bio en español
Gary Smulyan was born April 4, 1956, in Bethpage, New York. The gifted multi-instrumentalist started his music career by first learning alto saxophone during his teenage years on Long Island. Today he is critically acclaimed across-the-board and recognized as a major voice on the baritone saxophone. His playing is marked by an aggressive rhythmic sense, an intelligent and creative harmonic approach and, perhaps most importantly, a strong and incisive wit.

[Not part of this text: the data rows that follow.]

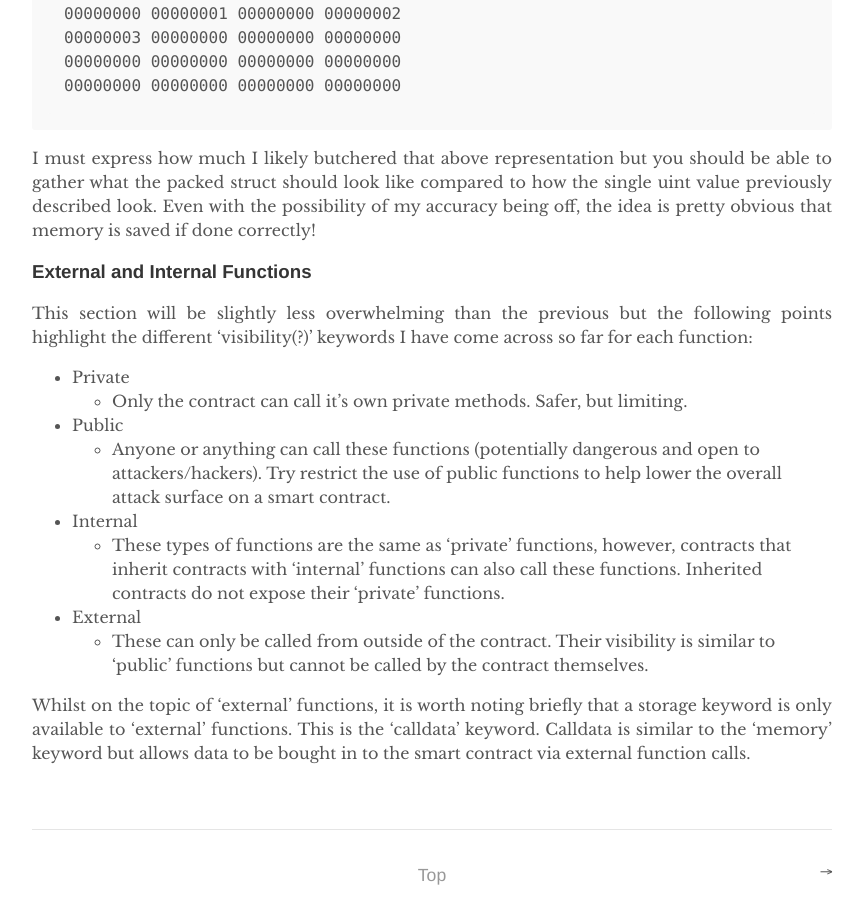
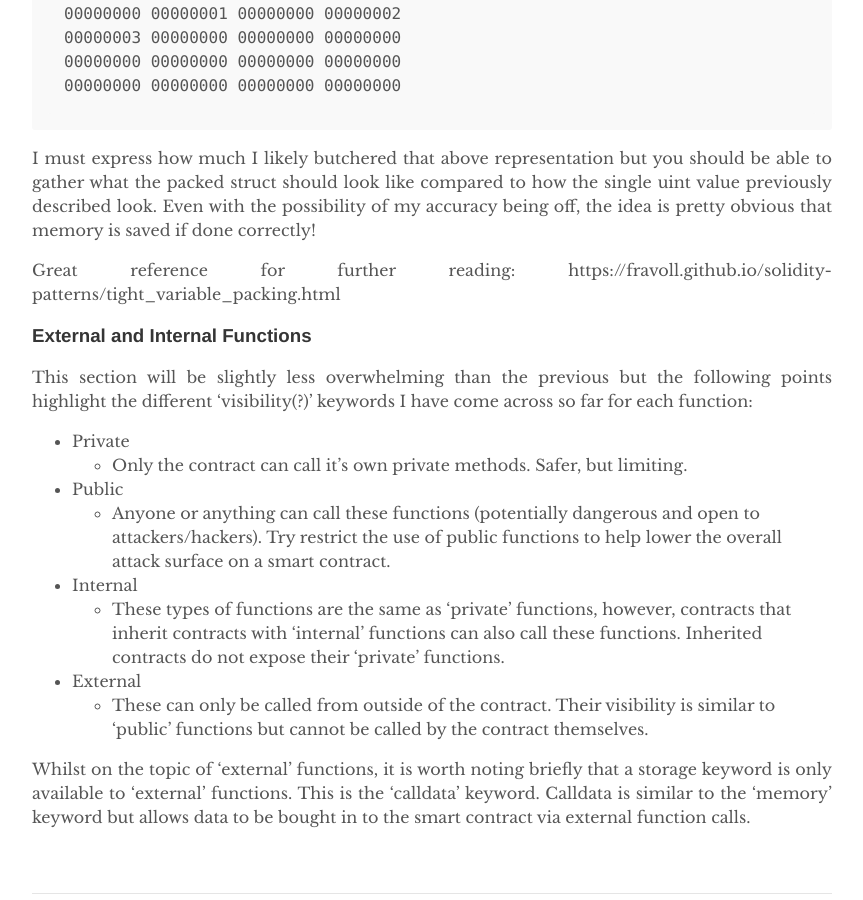
Before and after one commit to BadAtBlockchain/badatblockchain.github.io, a Jekyll site: the page built from _posts/2021-6-7-day_13.md, in a window 1280 px wide and 900 px high, scrolled down 3516 px. Shown: the whole window, without its empty margins (208-1071 px from the left). Built offline with Jekyll 4.4.1, drawn with Linux system fonts in a browser that asks for light colours.

Commit message:
Update 2021-6-7-day_13.md

```diff
--- a/_posts/2021-6-7-day_13.md
+++ b/_posts/2021-6-7-day_13.md
@@ -80,6 +80,8 @@ In an attempt to present what this would look like in memory... here we go (reme
 
 I must express how much I likely butchered that above representation but you should be able to gather what the packed struct should look like compared to how the single uint value previously described look. Even with the possibility of my accuracy being off, the idea is pretty obvious that memory is saved if done correctly!
 
+Great reference for further reading: https://fravoll.github.io/solidity-patterns/tight_variable_packing.html
+
 ### External and Internal Functions
 
 This section will be slightly less overwhelming than the previous but the following points highlight the different 'visibility(?)' keywords I have come across so far for each function:
```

While still in high school, he had the chance to sit in with major Jazz artists such as legendary trumpeter Chet Baker, saxophonist Lee Konitz, trombonist Jimmy Knepper and violinist Ray Nance. After graduating high school he at¬tended SUNY-Postsdam and Hofstra University before he joined Woody Herman’s Young Thundering Herd in 1978. It was a remarkable collection of young musicians who ultimately would find themselves in the forefront of present-day Jazz. Joining Smulyan in the band were saxophonist Joe Lovano, bassist Marc Johnson and drummer John Riley, who would eventu¬ally become a fixture in the Vanguard Jazz Orchestra.
In 1980, unlike many of his colleagues and peers Smulyan didn’t have to go very far to move into New York City where he became part of the Mel Lewis Jazz Orchestra then under the direction of Bob Brookmeyer. Smulyan also found work with other important large ensembles including the Mingus Epitaph band and the Smithsonian Jazz Masterworks Orchestra.
Gradually establishing himself, the talented Smulyan was asked to share the stage and the recording studio with a stunning potpourri of luminaries including: trumpeters Freddie Hubbard and Dizzy Gillespie, saxophonist Stan Getz, pianist Chick Corea, timbales king Tito Puente, and R&B/Blues and Soul icons Ray Charles, B.B. King and Diana Ross.
Nowadays, Smulyan continues to play with wide variety of artists – each presenting him with an opportunity to fully express himself. In addition to his work on Monday nights with the Vanguard Jazz Orchestra, Smulyan remains close with Lovano, working with him in his nine-piece Nonet; then there is the exhilarating and liberating Dave Holland Octet and the seminal bassist’s Big Band. Beyond that, Smulyan has also enjoyed stints in the cooperative Three Baritone Saxophone Band as well as working with powerhouse tenor saxophonist George Coleman in his octet and the Dizzy Gillespie All-Star Big Band that, like the Vanguard Jazz Orchestra, is comprised of some of the world’s best players. He is also part of Harry Allen’s New York Saxophone Band.
No matter who he is performing with – or whether he is leading his own band at the time – Smulyan brings to the stage the spirit, style and savvy of a deep¬ toned master of bebop. “Gary Smulyan’s lineage comes more from musicians like Cecil Payne, Leo Parker, Pepper Adams, Serge Chaloff and Nick Brignola – the few baritonists that dared to master the tricky, chromatic music known as bebop,” wrote All About Jazz’s Francis Lo Kee in a review. “Indeed … Smulyan is fluent in the language.” Smulyan was heavily influenced by Adams, who was known as “The Knife” for his hearty tone and the energy of his rhythmic playing style. Smulyan’s Homage was recorded following Adams’ death, and every track on the recording, released in 1994, is written by Adams.
Smulyan, in addition to recording in support of a myriad of people began to accumulate a discography as a leader. “Smulyan’s tone seems to get bigger and his ideas more expansive from album to album,” wrote long-time critic Doug Ramsey in Jazz Times magazine. In 1995, WBGO, the all-Jazz, Newark, N.J.-based NPR station voted Smulyan’s Saxophone Mosaic as one of the best 25 CDs of 1995; two years later the Boston Globe selected the baritone saxophonist’s Gary Smulyan with Strings as one of the 10 best Jazz CDs of 1997. Always in search of new ideas, in 2008 Smulyan released High Noon – The Jazz Soul of Frankie Laine; it is a nine-piece band tribute to the prolific 1940s and 1950s pop singer Frankie Laine who died in 2007 at age 93. “This is the kind of album whose melodies linger after the session’s over,” wrote another long-time critic, Owen Cordle of Charlotte News and Observer. His latest release is Smul’s paradise, on Capri Records (2011), featuring the powerful organ sounds of Mike LeDonne.
Smulyan has consistently been ranked as the Number One baritone saxophone player in the annual Downbeat Readers and Critics polls.